Cultural Impact Development Fund
A £3.5 million fund providing small-scale repayable finance to socially driven…
|Investment window||2020 to 2023|
|Funding available||£150,000 - £1,000,000|
|Loan type||Secured and unsecured|
|Repayment period||Until May 2030|
|Interest rates||3% - 8.5%|
|Fees|| 1% completion fee
2% per annum, pro rata holding fee (when funds are held longer than 3 months)
No early repayment fee
|Geographic area covered||UK|
The Arts & Culture Impact Fund brings together a mix of public, private and philanthropic investors – Arts Council England, the National Lottery Heritage Fund, Big Society Capital, Bank of America, the Esmée Fairbairn Foundation, the Freelands Foundation and Nesta. The fund is the world’s biggest impact investment fund for the creative arts.
The fund builds on the success of the Arts Impact Fund, a pilot initiative launched in 2015 to demonstrate how impact investment could transform the arts and cultural sector.
The Arts & Culture Impact Fund sets out to achieve several objectives for the arts, cultural and heritage sectors:
The Arts & Culture Impact Fund offers secured and unsecured finance between £150,000 and £1,000,000 with repayment term available until May 2030 and interest rates ranging between 3% and 8.5%.

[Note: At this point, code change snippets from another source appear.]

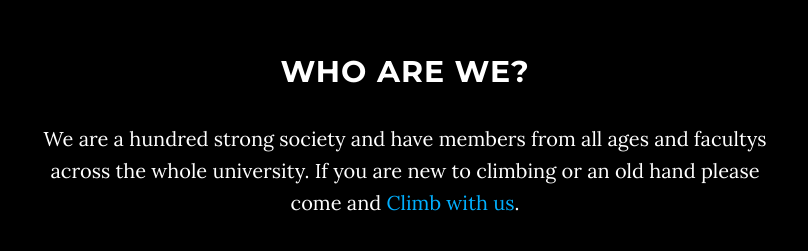
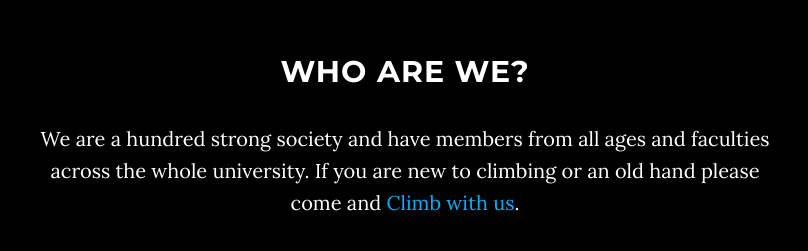
Before and after one commit to tobeagram/KCLMC, a plain HTML site: page index.html in a window 1280 px wide. Shown: the part 820-1071 px from the top of the page, 235-1043 px from the left. Drawn offline with Linux system fonts and the light colour scheme; some packages are replaced by stand-ins of ours.

Commit message:
Spelling

```diff
--- a/index.html
+++ b/index.html
@@ -91,7 +91,7 @@
         <div class="row">
             <div class="col-lg-8 col-lg-offset-2">
                 <h2>Who are we?</h2>
-                <p>We are a hundred strong society and have members from all ages and facultys across the whole university. If you are new to climbing or an old hand please come and <a class="page-scroll" href="#join">Climb with us</a>.</p>
+                <p>We are a hundred strong society and have members from all ages and faculties across the whole university. If you are new to climbing or an old hand please come and <a class="page-scroll" href="#join">Climb with us</a>.</p>
                 <p>We host some of the best social events around, for any climbing society, even any uni sport society. Every week we always have socials to keep our members entertained! Add us on <a href="https://www.facebook.com/groups/kclmc/?ref=br_rs">facebook</a> to keep up to date.</p>
                 <p>If you have any questions or queries feel free to send us an <a href="mailto:kclmc.committee@gmail.com">email</a>.</p>
             </div>
```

Your organisation’s core operations or activity should be based in the arts, culture and heritage. For example, a dementia charity using art to engage its beneficiaries would not be eligible to apply for investment. However, a theatre providing outreach performances in local schools to target disadvantaged children would meet our criteria.

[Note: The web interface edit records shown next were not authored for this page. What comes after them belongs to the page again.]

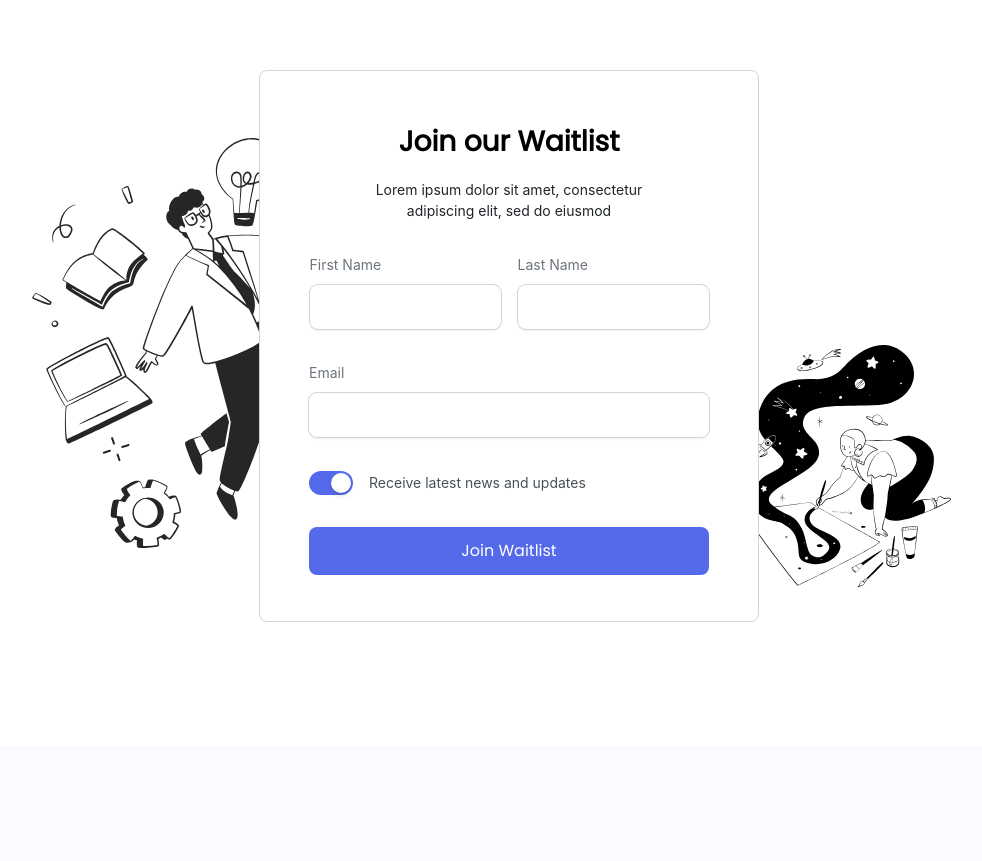
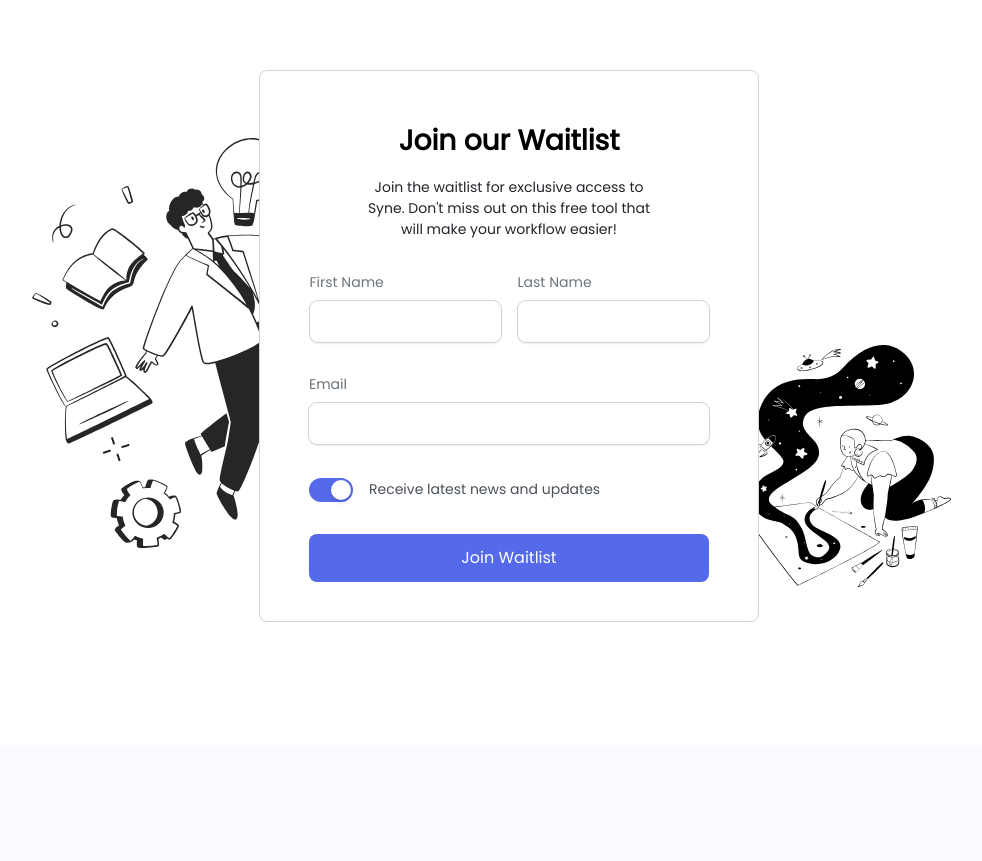
Before and after one commit to jeannyinthelamp/sycamore.ai, a React (Create React App) app: page / in a window 1280 px wide. Shown: the part 4180-5041 px from the top of the page, without its empty margins (131-1113 px from the left). Built offline with nearby package versions, Linux system fonts and the light colour scheme.

Commit message:
Update Waitlist component waitlist message, fonts, line heights, font colors

```diff
--- a/src/Components/Landing/Waitlist/Waitlist.js
+++ b/src/Components/Landing/Waitlist/Waitlist.js
@@ -32,46 +32,46 @@ export default function Waitlist() {
           />
           <div className='waitlist-card-wrapper z-10 w-[500px] h-[552px] flex flex-col justify-start items-center p-[50px] bg-white border border-solid border-[#CED4DA] rounded-lg'>
             <div className='waitlist-card-text-wrapper w-[298px] h-auto flex flex-col gap-[16px] items-center'>
-              <h1 className='font-Poppins text-[28px] font-semibold leading-[42px]'>
+              <h1 className='font-Poppins text-[28px] font-semibold leading-[40px] font-black'>
                 Join our Waitlist
               </h1>
-              <p className='font-Inter text-[14px] text-[#212529] font-normal leading-[21px] text-center'>
-                Lorem ipsum dolor sit amet, consectetur adipiscing elit, sed do
-                eiusmod
+              <p className='font-Poppins text-[14px] text-[#212529] font-normal leading-[21px] text-center'>
+                Join the waitlist for exclusive access to Syne. Don't miss out
+                on this free tool that will make your workflow easier!
               </p>
             </div>
             {/* //* form */}
             <form className='waitlist-form-wrapper mt-[32px] flex flex-col justify-start items-center'>
               <div className='first-last-names-wrapper flex flex-row'>
-                <label className='flex flex-col font-Inter text-[#6C757D] text-[14px] font-normal leading-[24px]'>
+                <label className='flex flex-col font-Poppins text-[#6C757D] text-[14px] font-normal leading-[21px]'>
                   First Name
                   <input
                     //
                     type='text'
                     name='first-name'
-                    className={`${detectBrowser()} w-[191px] h-auto mt-[8px] mr-[17px] py-[10px] px-[16px] text-[#212529] outline outline-1 outline-[#CED4DA] rounded-lg shadow-[0_2px_2px_0_rgba(33,37,41,0.08)]`}
+                    className={`${detectBrowser()} w-[191px] h-auto mt-[8px] mr-[17px] py-[10px] px-[16px] font-Inter text-[#212529] outline outline-1 outline-[#CED4DA] rounded-lg shadow-[0_2px_2px_0_rgba(33,37,41,0.08)]`}
                   />
                 </label>
-                <label className='flex flex-col font-Inter text-[#6C757D] text-[14px] font-normal leading-[24px]'>
+                <label className='flex flex-col font-Poppins text-[#6C757D] text-[14px] font-normal leading-[21px]'>
                   Last Name
                   <input
                     //
                     type='text'
                     name='last-name'
-                    className={`${detectBrowser()} w-[191px] h-auto mt-[8px] py-[10px] px-[16px] text-[#212529] outline outline-1 outline-[#CED4DA] rounded-lg shadow-[0_2px_2px_0_rgba(33,37,41,0.08)]`}
+                    className={`${detectBrowser()} w-[191px] h-auto mt-[8px] py-[10px] px-[16px] font-Inter text-[#212529] outline outline-1 outline-[#CED4DA] rounded-lg shadow-[0_2px_2px_0_rgba(33,37,41,0.08)]`}
                   />
                 </label>
               </div>
               {/* //* email & submit button wrapper */}
               <div className='form-email-button-wrapper w-auto h-auto mt-[32px] flex flex-col justify-center items-center'>
-                <label className='flex flex-col font-Inter text-[#6C757D] text-[14px] font-normal leading-[24px]'>
+                <label className='flex flex-col font-Poppins text-[#6C757D] text-[14px] font-normal leading-[21px]'>
                   Email
                   <input
                     //
                     type='email'
                     name='email'
                     required
-                    className={`${detectBrowser()} w-[400px] h-auto mt-[8px] py-[10px] px-[16px] text-[#212529]  outline outline-1 outline-[#CED4DA] rounded-lg shadow-[0_2px_2px_0_rgba(33,37,41,0.08)]`}
+                    className={`${detectBrowser()} w-[400px] h-auto mt-[8px] py-[10px] px-[16px] font-Inter text-[#212529]  outline outline-1 outline-[#CED4DA] rounded-lg shadow-[0_2px_2px_0_rgba(33,37,41,0.08)]`}
                   />
                 </label>
 
@@ -89,7 +89,7 @@ export default function Waitlist() {
                       className: "before:hidden left-0.5 border-none",
                     }}
                   />
-                  <p className='ml-[16px] font-Inter text-[#495057] text-[14px] font-normal leading-[21px]'>
+                  <p className='ml-[16px] font-Poppins text-[#495057] text-[14px] font-normal leading-[21px]'>
                     Receive latest news and updates
                   </p>
                 </div>
```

We can only work with organisations registered in the UK and primarily benefiting communities in the UK. Digital organisations will need to demonstrate their primary audiences are based in the UK.
We do not make loans to individuals, sole traders, partnerships or unincorporated bodies (unless their partners/members are exclusively corporate bodies).
To be eligible, your organisation has to demonstrate that has a clear social mission. This may include asset-lock and a restriction of the personal gain derived from its work. Charities, community interest companies and community benefit societies with a recognised charitable purpose are eligible for investment. Other incorporated entities, such as companies limited by shares, will be considered based on the strength of their social mission and whether the majority of their profit will be reinvested into that mission.
When applying, you will need to show how your organisation delivers specific positive outcomes for individuals or communities. The expectation is that a plan will be put in place to evaluate progress towards these outcomes throughout the life of the investment. In general, we expect organisations to have articulated their theory of change either formally or implicitly as well as to have developed (or be in the process of developing) appropriate tools and processes for impact management.
For fund-specific enquiries, please contact Rachel Green.
Chair Richard Brass, Head of Wealth and Asset Management, UK, Berenberg (independent)
Geoff Burnand, CEO, Investing For Good (independent)
Melanie Cassoff, Managing Director, Freelands Foundation
Nathan Elstub, Chief Investment Officer, Nesta
Alison Holdom, Grants Manager, Esmée Fairbairn Foundation
Francis Runacres, Executive Director, Enterprise & Innovation, Arts Council England
Nicola Saunders, Director, Business Improvement & Innovation, Arts Council England (non-voting)
Moira Sinclair, Chief Executive, Paul Hamlyn Foundation (independent)
Oluwaseun Soyemi, Social Investment Manager, The National Lottery Heritage Fund (non-voting)
Andrea Sullivan, Head of International Environment, Social & Governance, Bank of America
Julie Nicola Wright, VP, Arts Programme Manager, Bank of America (non-voting)
Anne Young, Director of Strategy and Innovation, The National Lottery Heritage Fund